How to speed up your WordPress site, fast!

Here at BrightMinded, we use WordPress for two main reasons: our clients love it as a Content Management System (CMS), and as developers, we can extend it in pretty much any way we can dream up. However, it’s fair to say that when we first came across WordPress in 2011, we weren’t immediately enamoured. We found the WordPress database structure a bit odd, and we weren’t convinced about the way the core code was written.

Relay sprinter getting ready for the start on athletics track
Our specialty: getting WordPress sites out of the block, quickly.

There are still, shall we say, quirks with WordPress, and only the most blinkered evangelist would argue that it’s the best tool for every web project. However, one claim we sometimes hear is that it’s too slow, so let’s debunk that myth by taking you through nine proven ways to speed up WordPress! There may be elements of truth in the accusation for a default WordPress installation, but one of the great selling points is that we can take that default installation and make it our own. After years of working with WordPress, we’re experts in speeding it up beyond all recognition, and in this post, we’ll share our experiences.

Why does the speed of your site matter? The obvious reason is that your visitors will get bored waiting for a slow website to load, and may go elsewhere. The other important point is that Google uses page speed as part of its search ranking algorithms. In other words – the faster your site is, the better chance it has of ranking higher in the Google search results.

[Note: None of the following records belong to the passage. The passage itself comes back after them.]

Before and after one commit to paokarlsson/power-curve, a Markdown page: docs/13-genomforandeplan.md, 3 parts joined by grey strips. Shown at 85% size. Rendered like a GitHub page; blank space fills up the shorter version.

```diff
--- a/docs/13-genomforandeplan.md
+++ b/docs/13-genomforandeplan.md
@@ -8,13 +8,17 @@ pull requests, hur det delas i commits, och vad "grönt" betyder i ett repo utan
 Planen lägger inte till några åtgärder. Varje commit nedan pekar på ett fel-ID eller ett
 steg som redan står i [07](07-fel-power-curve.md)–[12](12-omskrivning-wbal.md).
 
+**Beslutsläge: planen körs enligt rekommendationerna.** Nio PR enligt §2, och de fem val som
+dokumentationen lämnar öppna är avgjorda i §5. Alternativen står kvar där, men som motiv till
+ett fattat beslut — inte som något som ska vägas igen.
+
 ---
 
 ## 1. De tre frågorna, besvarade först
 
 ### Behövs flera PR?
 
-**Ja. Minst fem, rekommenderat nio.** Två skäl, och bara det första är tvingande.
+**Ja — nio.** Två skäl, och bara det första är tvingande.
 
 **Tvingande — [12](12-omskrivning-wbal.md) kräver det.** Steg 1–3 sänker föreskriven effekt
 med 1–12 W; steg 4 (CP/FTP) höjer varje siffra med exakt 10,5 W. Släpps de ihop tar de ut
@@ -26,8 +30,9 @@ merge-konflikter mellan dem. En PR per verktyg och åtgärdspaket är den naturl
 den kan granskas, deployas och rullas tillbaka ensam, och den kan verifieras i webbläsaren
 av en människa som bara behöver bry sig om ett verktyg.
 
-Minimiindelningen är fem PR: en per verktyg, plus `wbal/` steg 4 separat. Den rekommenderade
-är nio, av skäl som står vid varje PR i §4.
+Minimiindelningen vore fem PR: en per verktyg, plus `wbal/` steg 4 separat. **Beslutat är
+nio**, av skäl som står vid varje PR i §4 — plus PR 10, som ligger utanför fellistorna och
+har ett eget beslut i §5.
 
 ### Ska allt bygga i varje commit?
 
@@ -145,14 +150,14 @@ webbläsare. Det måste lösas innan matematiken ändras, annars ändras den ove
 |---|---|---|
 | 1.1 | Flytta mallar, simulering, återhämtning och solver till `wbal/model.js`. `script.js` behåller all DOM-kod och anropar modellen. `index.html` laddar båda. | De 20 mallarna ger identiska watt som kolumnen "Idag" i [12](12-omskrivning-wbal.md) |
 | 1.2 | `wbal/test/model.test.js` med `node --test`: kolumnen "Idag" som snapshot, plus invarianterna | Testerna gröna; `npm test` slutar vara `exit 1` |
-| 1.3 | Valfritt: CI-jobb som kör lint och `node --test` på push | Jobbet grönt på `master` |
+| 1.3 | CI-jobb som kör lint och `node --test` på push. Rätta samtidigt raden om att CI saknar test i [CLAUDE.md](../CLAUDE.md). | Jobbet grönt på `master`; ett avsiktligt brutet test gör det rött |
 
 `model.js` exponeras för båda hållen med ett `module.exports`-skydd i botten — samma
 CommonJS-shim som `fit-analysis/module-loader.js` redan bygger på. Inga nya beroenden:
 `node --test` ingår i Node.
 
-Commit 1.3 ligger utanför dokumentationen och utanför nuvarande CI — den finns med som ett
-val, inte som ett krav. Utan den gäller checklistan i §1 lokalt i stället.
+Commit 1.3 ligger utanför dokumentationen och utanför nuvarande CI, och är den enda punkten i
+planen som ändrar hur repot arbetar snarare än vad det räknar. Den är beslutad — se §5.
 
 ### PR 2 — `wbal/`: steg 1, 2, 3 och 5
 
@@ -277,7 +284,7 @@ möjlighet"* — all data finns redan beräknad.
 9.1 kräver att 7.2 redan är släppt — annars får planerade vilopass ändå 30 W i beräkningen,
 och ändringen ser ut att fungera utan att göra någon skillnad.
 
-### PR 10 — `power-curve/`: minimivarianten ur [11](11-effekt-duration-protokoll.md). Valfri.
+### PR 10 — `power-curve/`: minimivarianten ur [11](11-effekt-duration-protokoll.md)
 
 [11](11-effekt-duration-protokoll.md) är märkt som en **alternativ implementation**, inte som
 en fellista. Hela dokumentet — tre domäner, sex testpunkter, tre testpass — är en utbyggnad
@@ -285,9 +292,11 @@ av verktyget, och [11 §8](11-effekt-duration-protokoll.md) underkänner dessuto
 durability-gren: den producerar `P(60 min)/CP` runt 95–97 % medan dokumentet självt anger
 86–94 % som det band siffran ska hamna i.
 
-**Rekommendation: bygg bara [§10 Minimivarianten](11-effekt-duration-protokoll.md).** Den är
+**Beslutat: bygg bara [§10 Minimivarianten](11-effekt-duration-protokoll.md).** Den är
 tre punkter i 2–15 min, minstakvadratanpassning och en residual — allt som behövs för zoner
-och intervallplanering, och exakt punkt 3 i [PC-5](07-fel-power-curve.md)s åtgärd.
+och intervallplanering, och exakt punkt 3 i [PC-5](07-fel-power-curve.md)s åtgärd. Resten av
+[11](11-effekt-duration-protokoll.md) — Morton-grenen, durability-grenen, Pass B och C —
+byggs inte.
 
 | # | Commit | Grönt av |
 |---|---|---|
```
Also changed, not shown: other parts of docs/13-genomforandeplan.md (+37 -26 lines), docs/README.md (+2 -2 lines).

Let us take you through nine proven WordPress optimisation methods that will keep your visitors, and the search engines, happy.

1. Hosting

It’s worth making clear that there are two flavours of WordPress: hosted and self-hosted. At BrightMinded we deal only with the self-hosted version. We download the latest version of the open-source code, and we’re then free to add our themes and plugins, or even modify the core code (perish the thought)!

If you’re not confident hosting your site then you might be more comfortable using the hosted version, the downside is that most plans place restrictions on the themes and plugins available. We may be biased, but we think you should talk to BrightMinded and get the best of both worlds — enjoy the flexibility of the self-hosted version, but leave the hosting and maintenance headaches to us.

We host each of our clients on their own dedicated virtual server, meaning there is no competition for resources from other websites or applications running on the same server. This is the first step in ensuring that you have a fast WordPress site — make sure that your hosting is up to the job.

2. Plugin proliferation

One reason why WordPress has become so popular is that non-developers can find plugins to do just about anything they need without having to write a line of code. The downside to this approach is that the number of plugins in use can quickly grow. We’ve seen sites with more than 50 plugins activated, sometimes providing only a few lines of useful code.

As a rule, code from every activated plugin is executed with every request to the site, so the more plugins there are, the slower the site runs. There are other problems as well — managing the upgrades and security patches for a large number of plugins places a high burden on the site administrator.

Also, the more plugins you have installed, the higher the chances of a conflict between two of those plugins. The site administrator is then reliant on multiple third-party plugin developers to diagnose the problem, agree on a solution, and resolve the issue.

When we build a WordPress site, we don’t assemble a collection of third-party plugins. We take a handful of well-tested, industry-standard plugins with excellent support, and then we build the rest of the site from scratch. This allows us to make sure that all the functionality works nicely together, and keeps the upgrade burden manageable. It also ensures that the only plugin code executed on our sites is providing functionality that our client needs, without any bloat.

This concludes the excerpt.